The Basilica of San Clemente in Rome has a long history. The present day 12th century church was thought to be the early Christian basilica mentioned by Jerome until the excavations in the 19th century. The still ongoing archaeological excavations at the site have exposed not only the “Lower Church” of the 5th century but also a horrea and a domus with a Mithraeum, reaching republican layers of Roman urban history. From the second half of 19th century on, the studies of San Clemente are numerous. Important names of architectural history and archaeology, such as Richard Krautheimer and Federico Guidobaldi, have made an enormous impact on the study of early Christian churches and San Clemente in particular. The 20 different building phases of the site are entangled and complicated and some of them have been erased almost completely during the last two millennia.The main theme of my dissertation concerns the building phases from the 3rd century throughout the 5th century when the first proper Christian basilica was finished. There have been conflicting theories about the function of the 3rd century building. The first theories saw St. Clement’s house church transformed into a domus ecclesiae and further to an aula ecclesiae and finally into a regular basilica below the present San Clemente. Several theories have been discussed and abandoned, but there are still unanswered questions about the 3rd century building’s function – whether it was an Imperial mint or a private building. The aim of this dissertation is a set of sequenced reconstructions of San Clemente along The London Charter principles of virtual archaeology through the typological developments of the Roman basilica and the late antique domus as a source of Roman Sakraltopographie. The aim of the dissertation is to shed light on these unanswered questions by creating new reconstructions of San Clemente and its urban context in 3D-models and GIS-based cartography. The bulk of Roman early Christian churches that were built in a hundred years time (350-450 AD) constitute a vast source of comparative material for my research. The data of the early Christian Roman basilica in general has been processed in typologies and tables with the aim to find the similarities in building history and urban location. This material is used along with the more traditional comparative evidence of literary sources. In the last decades the research of the late antique domus has developed greatly (Simon Ellis, Kimberly Bowes etc.). The relation of the domus to early Christian architecture has also been viewed in a new light in topographical, architectural and socio-economical terms. My conclusion, that the aula ecclesiae (a church built in the public space of a domus) was in fact the first building phase of San Clemente, is further based on late antique Roman urban history as well as the history of private patronage and ecclesiastical history.

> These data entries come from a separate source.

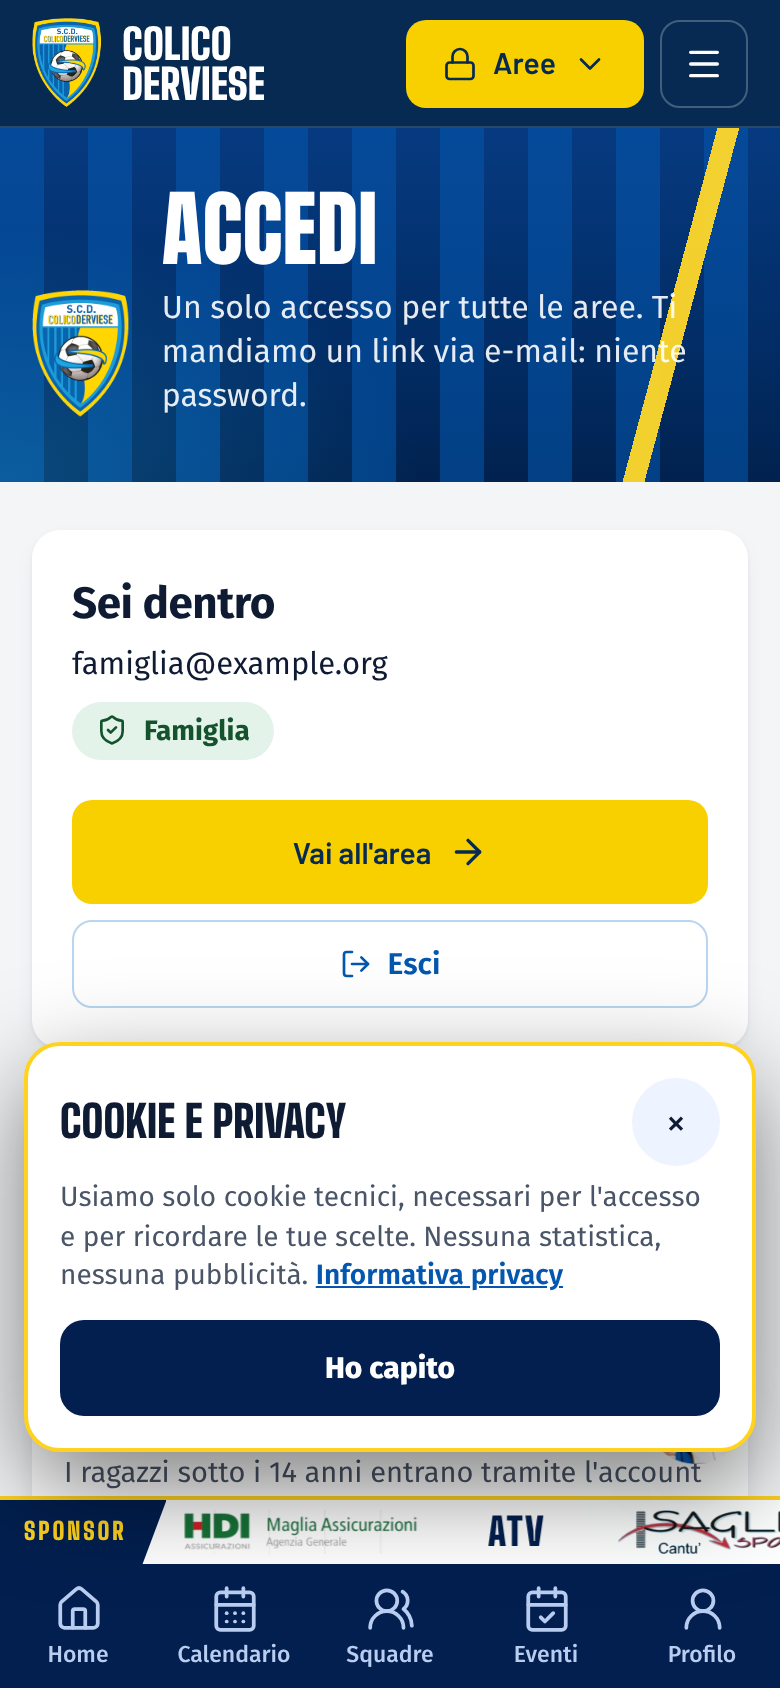
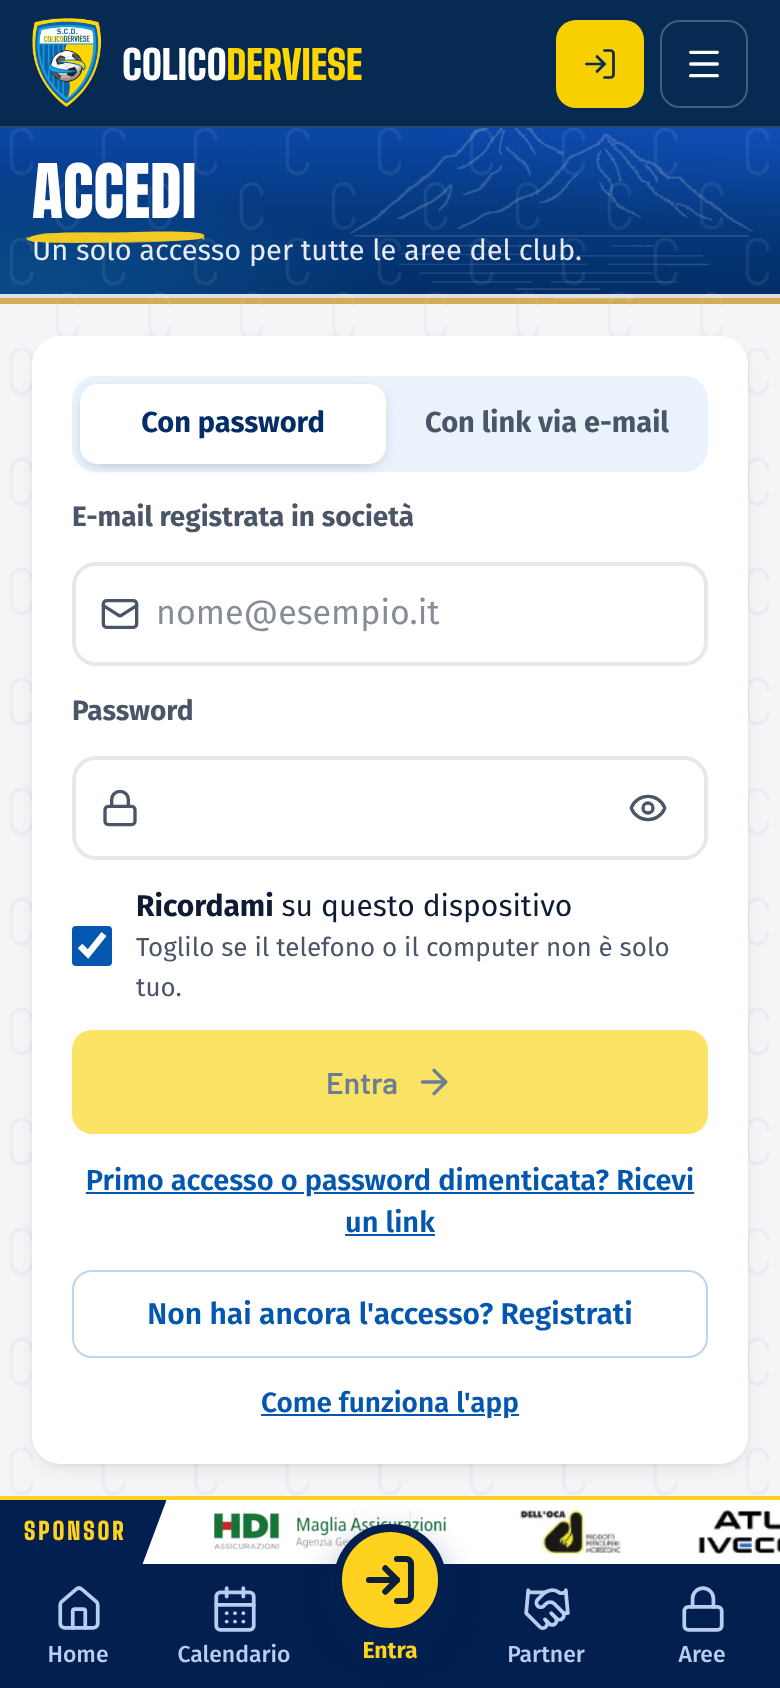
docs(presentation): complete L4 launch screenshots with match sheet; shared fixtures; footer targets back to 44 px
- scripts/presentation-shots.mjs: 10 flows x 390x844/1440x900 into docs/presentation,
  cookie answer preset, section scrolled into view, fails on open errors or horizontal scroll.
- New mister-distinta-{m,d} and mister-convocazione-d; all other flows recaptured
  (accedi now e-mail + password as with the club database connected).
- Invented-name fixtures moved to scripts/lib/private-fixtures.mjs, shared with the a11y audit.
- L2 regression: footer e-mail, "Eventi" and "Privacy" below 44 px -> min-h-11/min-w-11, guarded by test.
- RELEASE2_LOG (L4 row + entry), LAUNCH_QUALITY (L2 note), presentation README.

Claude-Session: https://claude.ai/code/session_01Xy61FEkkKDDzCnqQvYJjAK

diff --git a/apps/superapp/src/components/SiteChrome.tsx b/apps/superapp/src/components/SiteChrome.tsx
@@ -685,7 +685,7 @@ export function SiteFooter() {
               <p className="m-0">
                 <a
                   href={`mailto:${CLUB_PROFILE.contacts.email}`}
-                  className="scd-focus select-text underline decoration-white/30 underline-offset-4 hover:decoration-white"
+                  className="scd-focus inline-flex min-h-11 select-text items-center underline decoration-white/30 underline-offset-4 hover:decoration-white"
                 >
                   {CLUB_PROFILE.contacts.email}
                 </a>
@@ -704,7 +704,7 @@ export function SiteFooter() {
                   <li key={n.to + n.label}>
                     <Link
                       to={n.to}
-                      className="scd-focus inline-flex min-h-11 items-center text-[14px] text-white/85 hover:text-white"
+                      className="scd-focus inline-flex min-h-11 min-w-11 items-center text-[14px] text-white/85 hover:text-white"
                     >
                       {n.label}
                     </Link>
@@ -747,7 +747,7 @@ export function SiteFooter() {
             <span className="flex flex-wrap gap-x-5">
               <a
                 href="/privacy"
-                className="scd-focus inline-flex min-h-11 items-center underline decoration-white/30 underline-offset-4 hover:text-white"
+                className="scd-focus inline-flex min-h-11 min-w-11 items-center underline decoration-white/30 underline-offset-4 hover:text-white"
               >
                 Privacy
               </a>

diff --git a/apps/superapp/src/lib/touch-targets.test.ts b/apps/superapp/src/lib/touch-targets.test.ts
@@ -36,6 +36,15 @@ describe("touch targets of audited controls", () => {
     expect(read("../components/SiteChrome.tsx")).not.toMatch(/aria-controls="sa-menu"/);
   });
 
+  it("footer links stay at least 44 px tall and wide (short labels such as 'Eventi', 'Privacy', the club e-mail)", () => {
+    const src = read("../components/SiteChrome.tsx");
+    const footer = src.slice(src.indexOf('data-testid="site-footer"'));
+    const mail = footer.match(/href=\{`mailto:[^`]*`\}\s*className="([^"]*)"/);
+    expect(mail?.[1]).toMatch(/\binline-flex\b.*\bmin-h-11\b/);
+    expect(footer).toMatch(/className="scd-focus inline-flex min-h-11 min-w-11 items-center text-\[14px\]/);
+    expect(footer).toMatch(/href="\/privacy"\s*className="scd-focus inline-flex min-h-11 min-w-11 /);
+  });
+
   it("the 'Presa visione' green keeps AA contrast with white text", () => {
     const src = read("../routes/famiglia.tsx");
     expect(src).not.toContain("#128a2e");

diff --git a/apps/superapp/docs/presentation/README.md b/apps/superapp/docs/presentation/README.md
@@ -1,17 +1,31 @@
-# Schermate per la presentazione ufficiale (L4 · 2026-10-12)
+# Schermate per la presentazione ufficiale (L4)
 
-Catturate dalla build di produzione locale con Playwright (390×844 telefono `-m`, 1440×900 desktop `-d`).
-Le pagine riservate usano dati di prova inventati (nomi non reali, nessun minore reale); le pagine pubbliche
-mostrano il calendario ufficiale della stagione 2026/27.
+Catturate dalla build di produzione locale con `scripts/presentation-shots.mjs` (Playwright + Chromium preinstallato):
+`-m` telefono 390×844, `-d` desktop 1440×900, prima schermata del flusso (o della sezione indicata).
+Ultimo aggiornamento: **13/10/2026** (tutte tranne `persone-*`, del 12/10/2026).
+
+Le pagine riservate usano i dati di prova inventati di `scripts/lib/private-fixtures.mjs`: nomi di fantasia, solo squadre
+di adulti (Juniores U19, Prima Squadra), nessuna persona reale, nessun minore, nessuna lettura o scrittura sul database.
+Le pagine pubbliche mostrano il calendario ufficiale 2026/27 della copia nel repository.
 
 | File | Pagina | Pubblico |
 |---|---|---|
-| home-* | Home "Questa settimana" con le gare del weekend | tutti |
+| home-* | Home "Si gioca questa settimana" con il prossimo calcio d'inizio | tutti |
 | installa-* | /installa: indirizzo, QR, istruzioni iPhone/Android | tutti |
-| guida-* | /guida: come funziona per famiglie, mister, segreteria | tutti |
-| accedi-* | Accesso con e-mail, senza password | tutti |
-| calendario-*, squadre-* | Calendario e squadre | tutti |
-| famiglia-* | La mia famiglia: convocazioni con "Ci sarò / Non ci sarò" | famiglie |
-| mister-convocazione-m | Convocazione anche da altre annate | mister |
-| certificati-* | Registro certificati medici | segreteria |
-| persone-*, persone-assegna-m | Persone, conferma tesseramento e assegnazione squadra | segreteria |
+| guida-* | /guida: come funziona per tifosi, famiglie, mister, segreteria | tutti |
+| accedi-* | Accesso con e-mail e password ("Ricordami") o link via e-mail, come appare a database collegato | tutti |
+| calendario-*, squadre-* | Calendario settimanale e squadre (riservate ai soci) | tutti |
+| famiglia-* | La mia famiglia: convocazioni con "Presa visione" e "Segnala un impedimento" | famiglie |
+| mister-convocazione-* | Mister: prossima gara, stato delle risposte, rosa con i convocati | mister |
+| mister-distinta-* | Mister: distinta di gara (titolari/riserve, capitano C e vice VC, numeri di maglia) | mister |
+| certificati-* | Segreteria: registro certificati medici | segreteria |
+| persone-*, persone-assegna-m | Persone, conferma tesseramento e assegnazione squadra (12/10) | segreteria |
+
+Note per chi presenta:
+- `installa-*` mostra l'indirizzo della macchina usata per la cattura (`localhost`): sul dominio definitivo
+  (app.colicoderviese.it, UD-071, DNS da configurare) va ricatturata.
+- Il pulsante "Ci sarò" del 12/10 è diventato "Presa visione" / "Segnala un impedimento" (decide il mister).
+
+Rigenerare: `cd apps/superapp && npm run build && PORT=4173 node .output/server/index.mjs &` poi
+`SHOTS_BASE_URL=http://localhost:4173 node scripts/presentation-shots.mjs` (`SHOTS_ONLY=famiglia,mister-distinta` limita
+i flussi, `SHOTS_OUT=/tmp/x` scrive altrove). Esce con errore se un flusso non si apre o la pagina scorre in orizzontale.

diff --git a/apps/superapp/docs/RELEASE2_LOG.md b/apps/superapp/docs/RELEASE2_LOG.md
@@ -17,6 +17,7 @@ One backlog item per night, finished to a verifiable boundary. Status: `done`, `
 | 5a | Public hall (chi siamo, squadre, official results links, contatti) | done | 8ffd491 | 2026-10-11 |
 | 8 | Impianti follow-ups from benchmark: one request for pitch+rooms+lights, state history (who/when), day view prenotato/disponibile/rilasciato, quadro trainings in pitch capacity check | todo | | |
 | L1 | Launch performance: Lighthouse mobile/desktop on /, /guida, /accedi, /calendario, /squadre; fixes; `docs/LAUNCH_QUALITY.md` | done | see L1 entry | 2026-10-12 |
+| L4 | Presentation screenshots 390×844 / 1440×900 of the main flows, fixture data only, `docs/presentation/` | done | see L4 entry | 2026-10-13 |
 
 ## 2026-10-11 · Item 1 · Foundations · done
 
@@ -383,3 +384,17 @@ prossimi impegni e "ci sarò" in primo piano). Desktop invariato.
 - Badge annate: resa 96 px WebP senza perdita servita al posto dei PNG 512 px (asset.json con `derived_from`), ~2,9 MB → ~163 KB;
   originali invariati. Schermate 390×844 e 1440×900 di /allenamenti e /core/impianti-calendari: badge nitidi, nessuno scorrimento orizzontale.
 - Aperto (Direzione): stato ufficiale dei badge annate (PENDING_VERIFICATION); file vettoriali ufficiali di stemma e sponsor da recuperare.
+
+## L4 — Schermate per la presentazione ufficiale · 2026-10-13
+- Stato: DONE su staging/superapp (SHA nel commit che aggiunge questa voce). Prima cattura il 12/10 (fc5a220, 3b2fc8c) senza voce
+  nel registro e senza distinta: completata oggi.
+- Nuovo `scripts/presentation-shots.mjs`: 10 flussi × 2 formati (390×844, 1440×900) in `docs/presentation/`, risposta cookie
+  "solo tecnici" preimpostata, sezione portata in vista, uscita con errore se un flusso non si apre o scorre in orizzontale.
+- Nuove: `mister-distinta-{m,d}`, `mister-convocazione-d`. Ricatturate: home, installa, guida, accedi (ora e-mail + password
+  "Ricordami", come a database collegato), calendario, squadre, famiglia ("Presa visione"), mister, certificati.
+- Dati di prova spostati in `scripts/lib/private-fixtures.mjs`, condivisi con `scripts/a11y-audit.mjs` (nomi inventati,
+  solo adulti, scritture bloccate); aggiunta la sessione "non entrato a database collegato" per /accedi.
+- Regressione L2 trovata rifacendo l'audit: 3 bersagli sotto 44 px nel piè di pagina (e-mail della società 17 px, "Eventi"
+  39 px, "Privacy" 40 px) → `SiteChrome.tsx` min-h-11/min-w-11, guardia in `touch-targets.test.ts` (9 test). Audit di
+  nuovo a 0 violazioni axe e 0 bersagli piccoli. Suite 977.
+- Aperto: `installa-*` va ricatturata sul dominio definitivo; `persone-*` restano del 12/10 (nessun dato di prova nello script).

diff --git a/apps/superapp/docs/LAUNCH_QUALITY.md b/apps/superapp/docs/LAUNCH_QUALITY.md
@@ -125,6 +125,10 @@ accessibili o ordine dei titoli.
 - Pagine non incluse in questo giro (home, calendario, squadre, impianti): stessi componenti di testata e piè di pagina già
   corretti; vanno aggiunte allo script in un prossimo passaggio.
 
+- 13/10/2026: rifatto l'audit durante L4, 3 bersagli del piè di pagina erano tornati sotto 44 px (e-mail della società,
+  "Eventi", "Privacy"); corretti in `SiteChrome.tsx`, di nuovo 0 violazioni e 0 bersagli piccoli. I dati di prova ora stanno
+  in `scripts/lib/private-fixtures.mjs`.
+
 ### Ripetere la verifica
 `cd apps/superapp && npm run build && PORT=4173 node .output/server/index.mjs &` poi
 `A11Y_BASE_URL=http://localhost:4173 A11Y_OUT=/tmp/a11y node scripts/a11y-audit.mjs` (`A11Y_SHOTS=1` salva le schermate,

|Translated title of the contribution||San Clemente in Rome : a new reconstruction of the early 5th century basilica and its origins|
|Publication status||Published - 2017|
|MoE publication type||G4 Doctoral dissertation (monograph)|
- Christian architecture
- history of architecture